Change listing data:
* * * * * * * * *

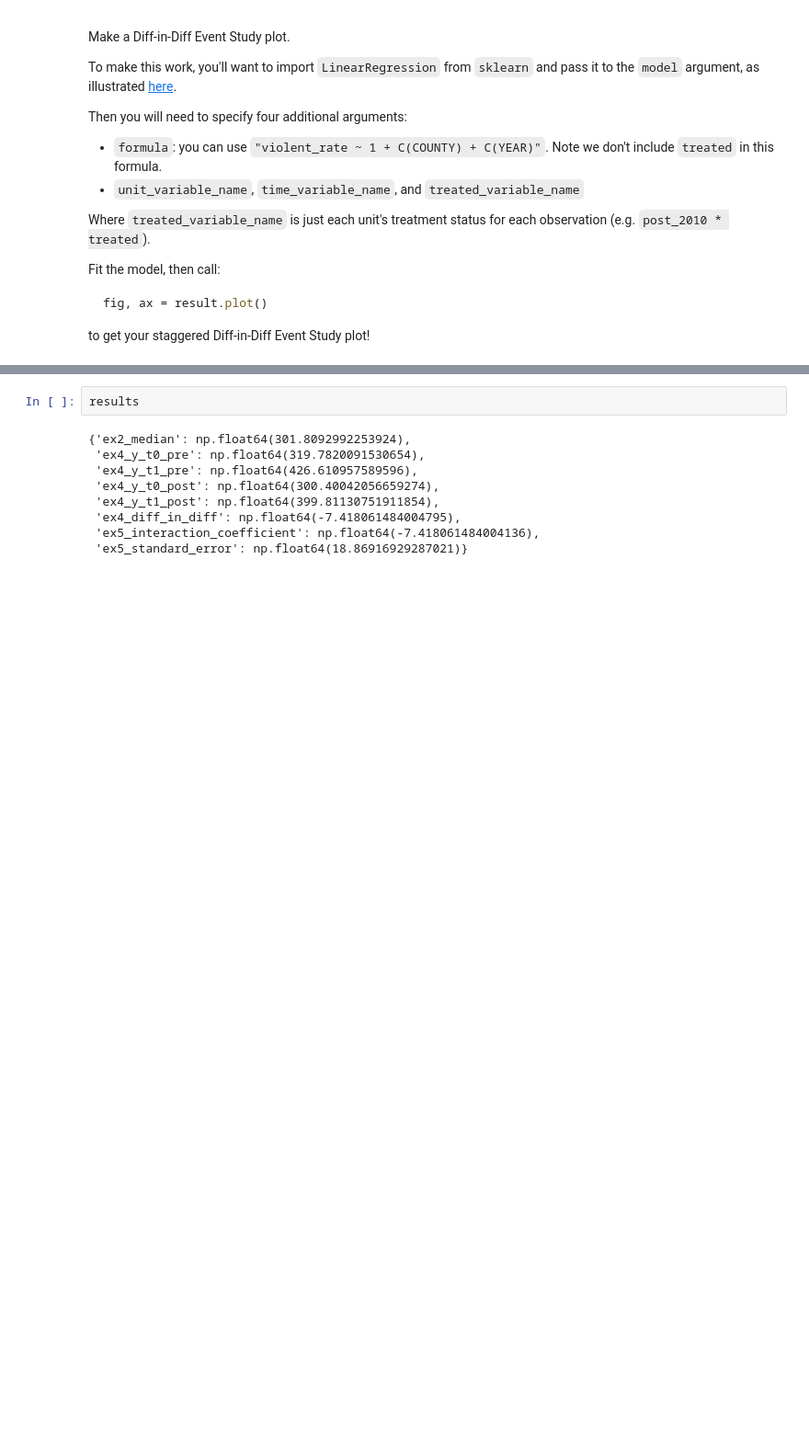
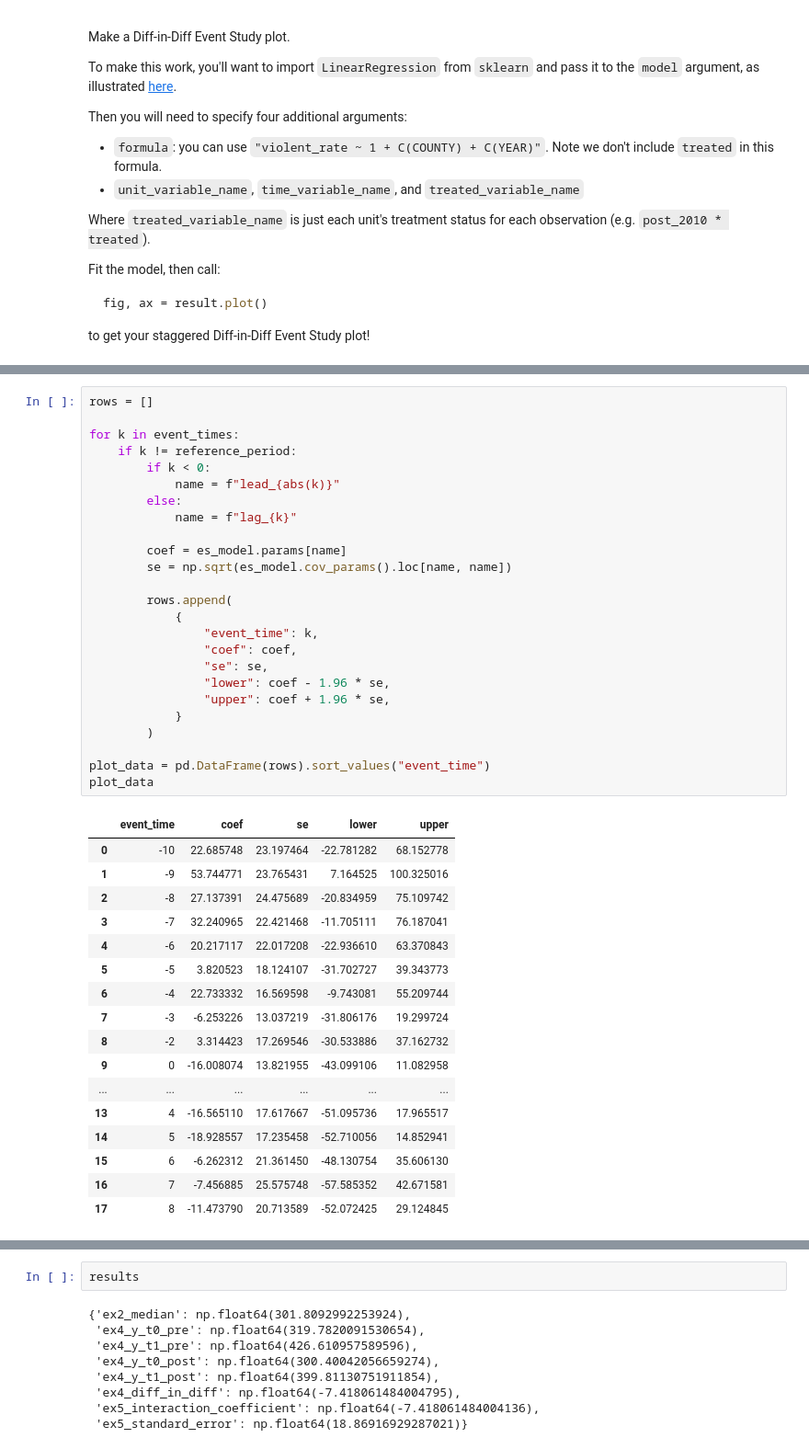
Before and after one commit to mingjie-wei/ids701-solving-problems-with-data, a Jupyter notebook: DiD/exercise_diffindiff.ipynb, the cells around one changed output, grey strips where cells are left out. Shown at 92% size. Cells and saved outputs as stored; diff of their text form; blank space fills up the shorter version.

```diff
--- a/DiD/exercise_diffindiff.ipynb
+++ b/DiD/exercise_diffindiff.ipynb
@@ -376,0 +441,43 @@ The event-study plot appears correctly specified. The pre-treatment placebo esti
+# %%
+rows = []
+
+for k in event_times:
+    if k != reference_period:
+        if k < 0:
+            name = f"lead_{abs(k)}"
+        else:
+            name = f"lag_{k}"
+
+        coef = es_model.params[name]
+        se = np.sqrt(es_model.cov_params().loc[name, name])
+
+        rows.append(
+            {
+                "event_time": k,
+                "coef": coef,
+                "se": se,
+                "lower": coef - 1.96 * se,
+                "upper": coef + 1.96 * se,
+            }
+        )
+
+plot_data = pd.DataFrame(rows).sort_values("event_time")
+plot_data
+# %% [output]
+|  | event_time | coef | se | lower | upper |
+| 0 | -10 | 22.685748 | 23.197464 | -22.781282 | 68.152778 |
+| 1 | -9 | 53.744771 | 23.765431 | 7.164525 | 100.325016 |
+| 2 | -8 | 27.137391 | 24.475689 | -20.834959 | 75.109742 |
+| 3 | -7 | 32.240965 | 22.421468 | -11.705111 | 76.187041 |
+| 4 | -6 | 20.217117 | 22.017208 | -22.936610 | 63.370843 |
+| 5 | -5 | 3.820523 | 18.124107 | -31.702727 | 39.343773 |
+| 6 | -4 | 22.733332 | 16.569598 | -9.743081 | 55.209744 |
+| 7 | -3 | -6.253226 | 13.037219 | -31.806176 | 19.299724 |
+| 8 | -2 | 3.314423 | 17.269546 | -30.533886 | 37.162732 |
+| 9 | 0 | -16.008074 | 13.821955 | -43.099106 | 11.082958 |
+| ... | ... | ... | ... | ... | ... |
+| 13 | 4 | -16.565110 | 17.617667 | -51.095736 | 17.965517 |
+| 14 | 5 | -18.928557 | 17.235458 | -52.710056 | 14.852941 |
+| 15 | 6 | -6.262312 | 21.361450 | -48.130754 | 35.606130 |
+| 16 | 7 | -7.456885 | 25.575748 | -57.585352 | 42.671581 |
+| 17 | 8 | -11.473790 | 20.713589 | -52.072425 | 29.124845 |
```
Also changed, not shown: parts of 7 cells of this notebook.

* * * * * * * * *

Your goal: Make a list of all lines in the data that contain "upper".

Written answer:
+                "upper": coef + 1.96 * se,
+|  | event_time | coef | se | lower | upper |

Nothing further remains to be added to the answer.